In the years since then, I was in Thay’s presence many times, spending long periods at Plum Village, attending over 150 Dharma talks. He walks in the hall following his breath and his steps. He does not stop. He does not look left or right. He does not smile at people. Same thing when he walks out.
Should I Be a Monk?
My longest retreat at Plum Village was 6 months in 2009. By the end of it, I was seriously considering becoming a monk. In fact, I was pretty sure. At my last Dharma talk with Thay, he was talking about God. Buddhism doesn’t really have a god, but it does talk about the “source” or “ground of being.” But people ask Thay about God. He said if you are a rose, then God is the most beautiful rose. And if you are a fish, then God is the best swimmer. Then he looked right at me. I was 8 or 9 rows back, but he looked right at me. He said “and if you are gay, then God is the best gay!”
OMG! I had never had actually talked with Thay. He had his hands full with the hundreds of monks and nuns who were his disciples. I had asked him a few questions at Q&A sessions over the years, but that was it. I was just a face in the crowd. And yet he seemed to know me, to care about me. What a gift.
I went home to Toronto a few days later and started preparations for becoming a monk. But something happened along the way. I met someone. It was a brief fling, but it awakened a longing in me, and I decided to hold off. Six months later I met my partner Bob, and we are still together. So much for being a monk!
What Happens When We Die?
My last retreat with Thay, in 2014, was the last 3-week retreat he led. A few months later he had a stroke and could no longer walk or talk.
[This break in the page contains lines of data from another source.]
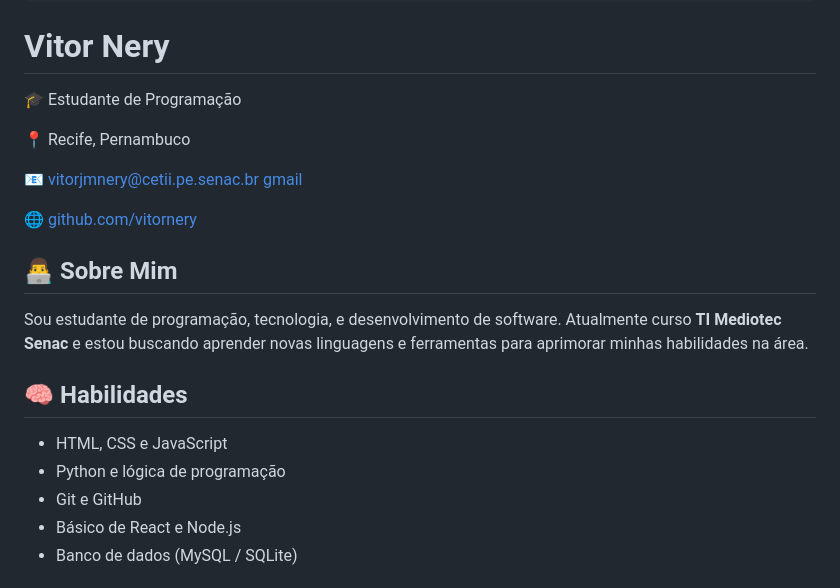
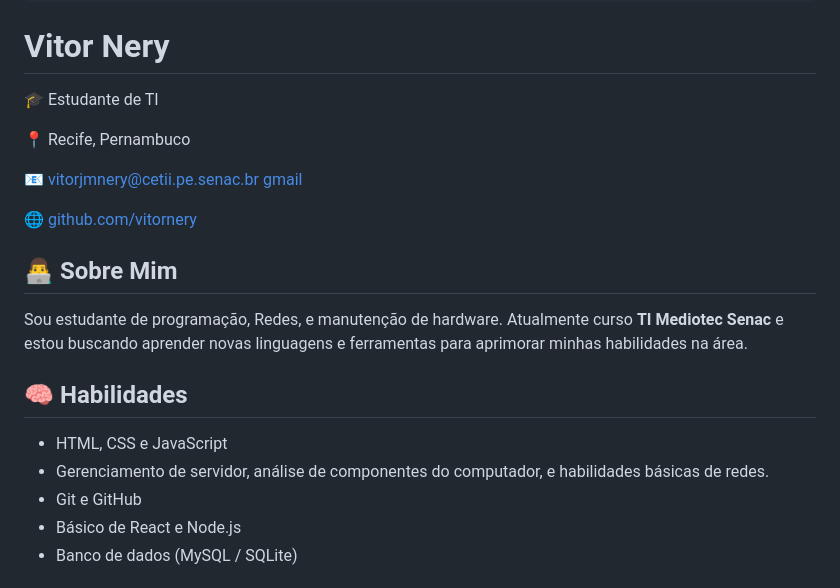
Before and after one commit to viper4tempest/Curriculo-vitor-nery-3-a, a Markdown page: README.md, the part around the change. Rendered like a GitHub page.

Commit message:
Update personal information in README.md

```diff
--- a/README.md
+++ b/README.md
@@ -80,7 +80,7 @@
 <body>
   <header>
     <h1>Vitor Nery</h1>
-    <p>🎓 Estudante de Programação</p>
+    <p>🎓 Estudante de TI</p>
     <p>📍 Recife, Pernambuco</p>
     <p>📧 <a href="mailto:vitorjmnery@cetii.pe.senac.br" style="color:white;">vitorjmnery@cetii.pe.senac.br gmail</a></p>
     <p>🌐 <a href="https://github.com/vitornery" style="color:white;">github.com/vitornery</a></p>
@@ -88,14 +88,14 @@
 
   <section>
     <h2>👨‍💻 Sobre Mim</h2>
-    <p>Sou estudante de programação, tecnologia, e desenvolvimento de software. Atualmente curso <strong>TI Mediotec Senac</strong> e estou buscando aprender novas linguagens e ferramentas para aprimorar minhas habilidades na área.</p>
+    <p>Sou estudante de programação, Redes, e manutenção de hardware. Atualmente curso <strong>TI Mediotec Senac</strong> e estou buscando aprender novas linguagens e ferramentas para aprimorar minhas habilidades na área.</p>
   </section>
 
   <section>
     <h2>🧠 Habilidades</h2>
     <ul>
       <li>HTML, CSS e JavaScript</li>
-      <li>Python e lógica de programação</li>
+      <li>Gerenciamento de servidor, análise de componentes do computador, e habilidades básicas de redes.</li>
       <li>Git e GitHub</li>
       <li>Básico de React e Node.js</li>
       <li>Banco de dados (MySQL / SQLite)</li>
```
Ominously, it was titled “What happens when we die?” He kept asking us if we knew the answer yet.
Thay has always taught that we don’t really die, that there is no birth and no death. We do not come from nothing and we do not become nothing when we die. We continue. A cloud does not die, it becomes rain. We continue because our thoughts, speech and actions continue forever, in the impact they have on others and the world. Thay said we, his students, are his continuation, and he asked that we continue him beautifully.
Thay said when he dies, he does not want his disciples to erect a stupa over his grave. He did not want people to travel to his stupa to connect with him. He said all you need to do is take a mindful breath or a mindful step, and Thay will be there. He half-jokingly said if they do erect a stupa, they should put a sign in front saying “Thay is not here!”
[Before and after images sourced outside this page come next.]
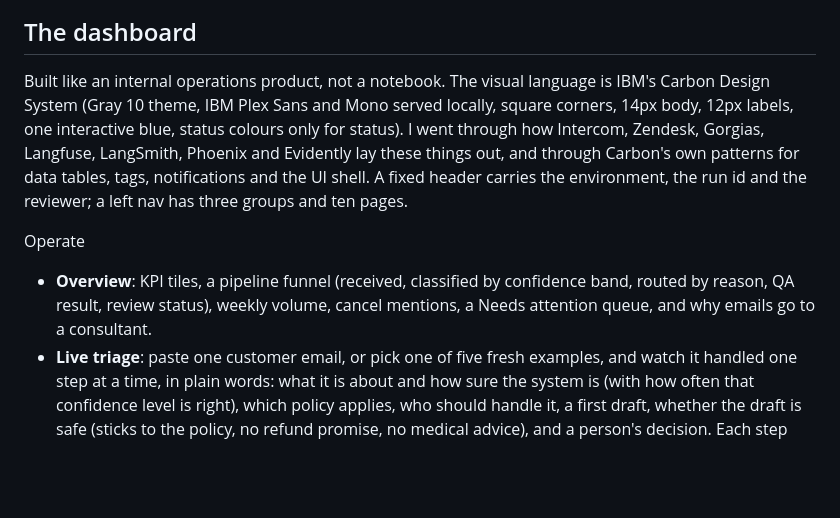
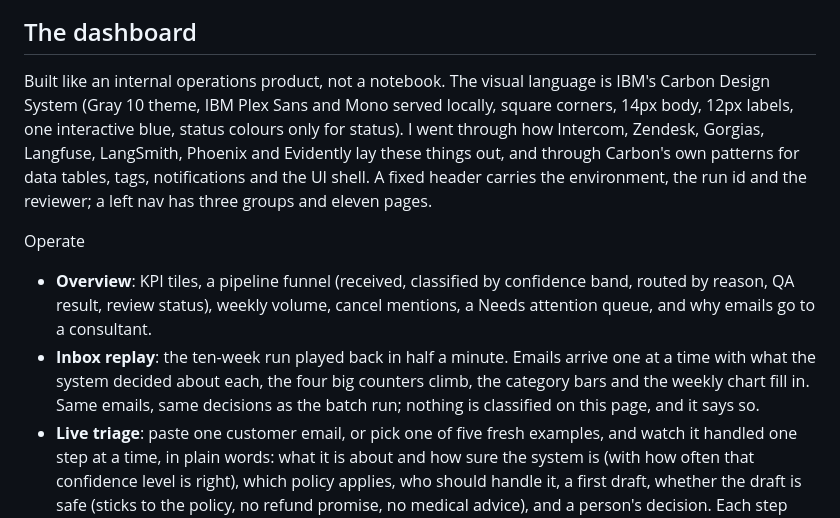
Before and after one commit to meetgajjarx07/care-triage, a Markdown page: README.md, the part around one of its changes. Rendered like a GitHub page; blank space fills up the shorter version.

```diff
--- a/README.md
+++ b/README.md
@@ -24,11 +24,12 @@ flowchart LR
 
 ## The dashboard
 
-Built like an internal operations product, not a notebook. The visual language is IBM's Carbon Design System (Gray 10 theme, IBM Plex Sans and Mono served locally, square corners, 14px body, 12px labels, one interactive blue, status colours only for status). I went through how Intercom, Zendesk, Gorgias, Langfuse, LangSmith, Phoenix and Evidently lay these things out, and through Carbon's own patterns for data tables, tags, notifications and the UI shell. A fixed header carries the environment, the run id and the reviewer; a left nav has three groups and ten pages.
+Built like an internal operations product, not a notebook. The visual language is IBM's Carbon Design System (Gray 10 theme, IBM Plex Sans and Mono served locally, square corners, 14px body, 12px labels, one interactive blue, status colours only for status). I went through how Intercom, Zendesk, Gorgias, Langfuse, LangSmith, Phoenix and Evidently lay these things out, and through Carbon's own patterns for data tables, tags, notifications and the UI shell. A fixed header carries the environment, the run id and the reviewer; a left nav has three groups and eleven pages.
 
 Operate
 
 - **Overview**: KPI tiles, a pipeline funnel (received, classified by confidence band, routed by reason, QA result, review status), weekly volume, cancel mentions, a Needs attention queue, and why emails go to a consultant.
+- **Inbox replay**: the ten-week run played back in half a minute. Emails arrive one at a time with what the system decided about each, the four big counters climb, the category bars and the weekly chart fill in. Same emails, same decisions as the batch run; nothing is classified on this page, and it says so.
 - **Live triage**: paste one customer email, or pick one of five fresh examples, and watch it handled one step at a time, in plain words: what it is about and how sure the system is (with how often that confidence level is right), which policy applies, who should handle it, a first draft, whether the draft is safe (sticks to the policy, no refund promise, no medical advice), and a person's decision. Each step fills in as it finishes. The technical view (timings, model names, probabilities, retrieval ranks, the full scorecard, sentence support) is one click away under "How it decided". Needs Ollama; the page says which model is missing instead of failing half way.
 - **Inbox**: saved views (Needs attention, QA fails, Low confidence, Consultant calls, Pending review, Reviewed), filters, one row per email with band, QA score and review status. Selecting a row shows the email, the prediction, the draft with a provenance banner, sentence-level support highlighting, a seven-check QA scorecard, and the review actions: approve, edit then approve, discard, correct the category or sentiment with a reason. Each decision appends to `out/reviews.jsonl` and raises a toast.
 - **Activity**: every review decision, who made it and when, filterable by action and reviewer, with what reviewers corrected and an export. Empty state points back to the Inbox.
```
Also changed, not shown: other parts of README.md (+13 -8 lines), CHANGELOG.md (+5 -0 lines), docs/runbook.md (+2 -1 lines), dashboard-replay.jpg (added), 8 other files.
Thay was teaching in every moment. I know this not just from my own observations, but from conversations with some of the monks and nuns who knew him best. He never wanted anything for himself. He just wanted to help others to enjoy life and to suffer less. On his birthday (which he called his “continuation day”), he did not want gifts. He wanted us to make a commitment to practice. To be mindful climbing the stairs, or answering a phone, or getting up in the morning. He was always encouraging us to practice.
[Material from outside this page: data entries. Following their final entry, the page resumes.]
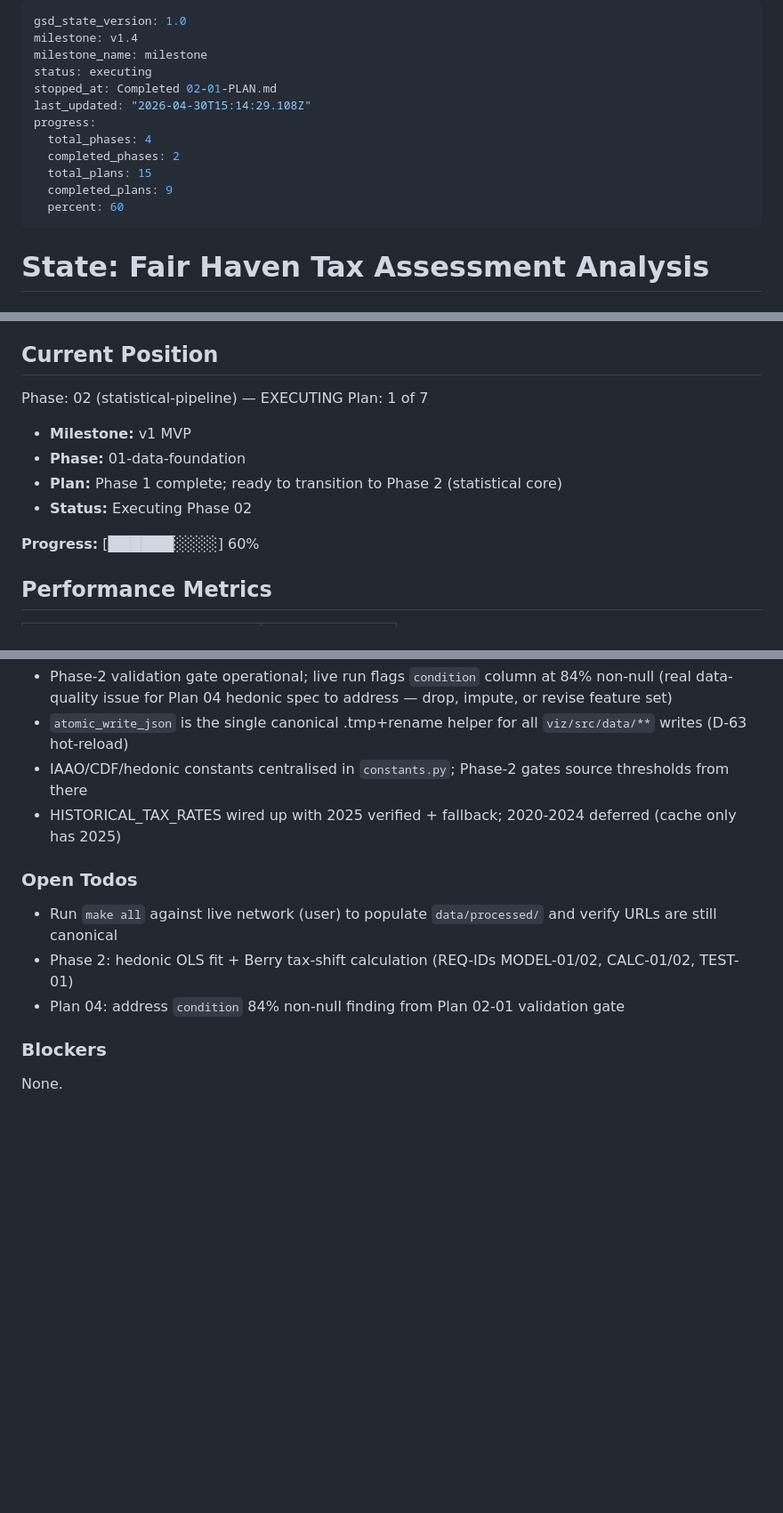
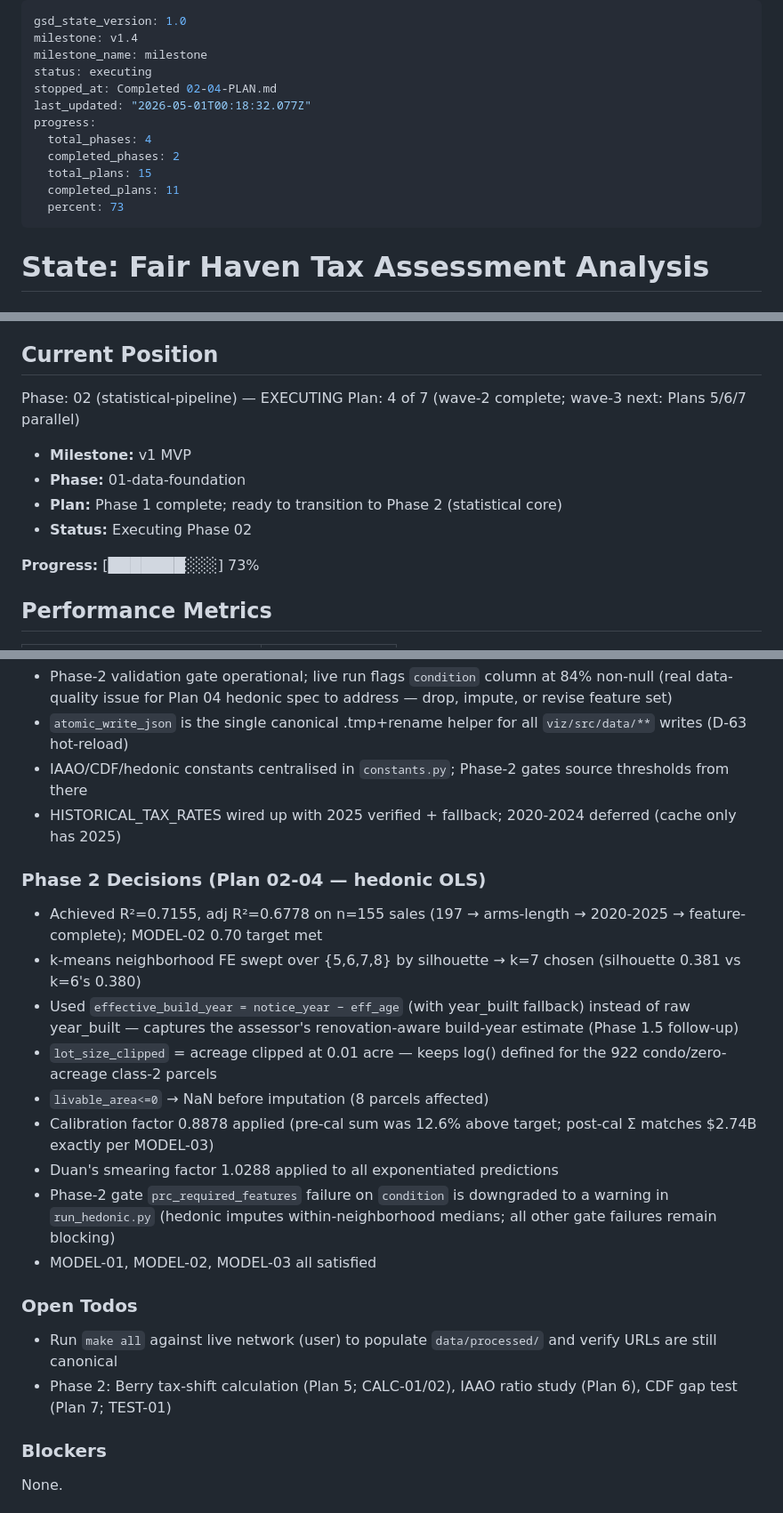
Before and after one commit to OptimusLime/fh-taxes, a Markdown page: .planning/STATE.md, 3 parts joined by grey strips. Shown at 89% size. GitHub-like rendering; blank space fills up the shorter version.

```diff
--- a/.planning/STATE.md
+++ b/.planning/STATE.md
@@ -3,14 +3,14 @@ gsd_state_version: 1.0
 milestone: v1.4
 milestone_name: milestone
 status: executing
-stopped_at: Completed 02-01-PLAN.md
-last_updated: "2026-04-30T15:14:29.108Z"
+stopped_at: Completed 02-04-PLAN.md
+last_updated: "2026-05-01T00:18:32.077Z"
 progress:
   total_phases: 4
   completed_phases: 2
   total_plans: 15
-  completed_plans: 9
-  percent: 60
+  completed_plans: 11
+  percent: 73
 ---
 
 # State: Fair Haven Tax Assessment Analysis
@@ -24,14 +24,14 @@ progress:
 ## Current Position
 
 Phase: 02 (statistical-pipeline) — EXECUTING
-Plan: 1 of 7
+Plan: 4 of 7 (wave-2 complete; wave-3 next: Plans 5/6/7 parallel)
 
 - **Milestone:** v1 MVP
 - **Phase:** 01-data-foundation
 - **Plan:** Phase 1 complete; ready to transition to Phase 2 (statistical core)
 - **Status:** Executing Phase 02
 
-**Progress:** [██████░░░░] 60%
+**Progress:** [███████░░░] 73%
 
 ## Performance Metrics
 
@@ -84,11 +85,22 @@ Plan: 1 of 7
 - IAAO/CDF/hedonic constants centralised in `constants.py`; Phase-2 gates source thresholds from there
 - HISTORICAL_TAX_RATES wired up with 2025 verified + fallback; 2020-2024 deferred (cache only has 2025)
 
+### Phase 2 Decisions (Plan 02-04 — hedonic OLS)
+
+- Achieved R²=0.7155, adj R²=0.6778 on n=155 sales (197 → arms-length → 2020-2025 → feature-complete); MODEL-02 0.70 target met
+- k-means neighborhood FE swept over {5,6,7,8} by silhouette → k=7 chosen (silhouette 0.381 vs k=6's 0.380)
+- Used `effective_build_year = notice_year − eff_age` (with year_built fallback) instead of raw year_built — captures the assessor's renovation-aware build-year estimate (Phase 1.5 follow-up)
+- `lot_size_clipped` = acreage clipped at 0.01 acre — keeps log() defined for the 922 condo/zero-acreage class-2 parcels
+- `livable_area<=0` → NaN before imputation (8 parcels affected)
+- Calibration factor 0.8878 applied (pre-cal sum was 12.6% above target; post-cal Σ matches \$2.74B exactly per MODEL-03)
+- Duan's smearing factor 1.0288 applied to all exponentiated predictions
+- Phase-2 gate `prc_required_features` failure on `condition` is downgraded to a warning in `run_hedonic.py` (hedonic imputes within-neighborhood medians; all other gate failures remain blocking)
+- MODEL-01, MODEL-02, MODEL-03 all satisfied
+
 ### Open Todos
 
 - Run `make all` against live network (user) to populate `data/processed/` and verify URLs are still canonical
-- Phase 2: hedonic OLS fit + Berry tax-shift calculation (REQ-IDs MODEL-01/02, CALC-01/02, TEST-01)
-- Plan 04: address `condition` 84% non-null finding from Plan 02-01 validation gate
+- Phase 2: Berry tax-shift calculation (Plan 5; CALC-01/02), IAAO ratio study (Plan 6), CDF gap test (Plan 7; TEST-01)
 
 ### Blockers
 
```
Also changed, not shown: other parts of .planning/STATE.md (+3 -2 lines), .planning/REQUIREMENTS.md (+6 -6 lines), 1 other file.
My Deepest Aspiration
Thay always encouraged us to practice wholeheartedly, to make a great vow to liberate ourselves and others from suffering. And not to be attached to any outcome. To practice just to practice.
I was clear then, and I am clear now, that I want to be a beautiful continuation of Thay. Of his diligence and discipline. His kindness and compassion. His peace and joy. And of his great understanding that we are not separate self-entities, but rather part of a greater whole.
Thank you Thay. You have given me a gift that I can never repay. But I will do my best.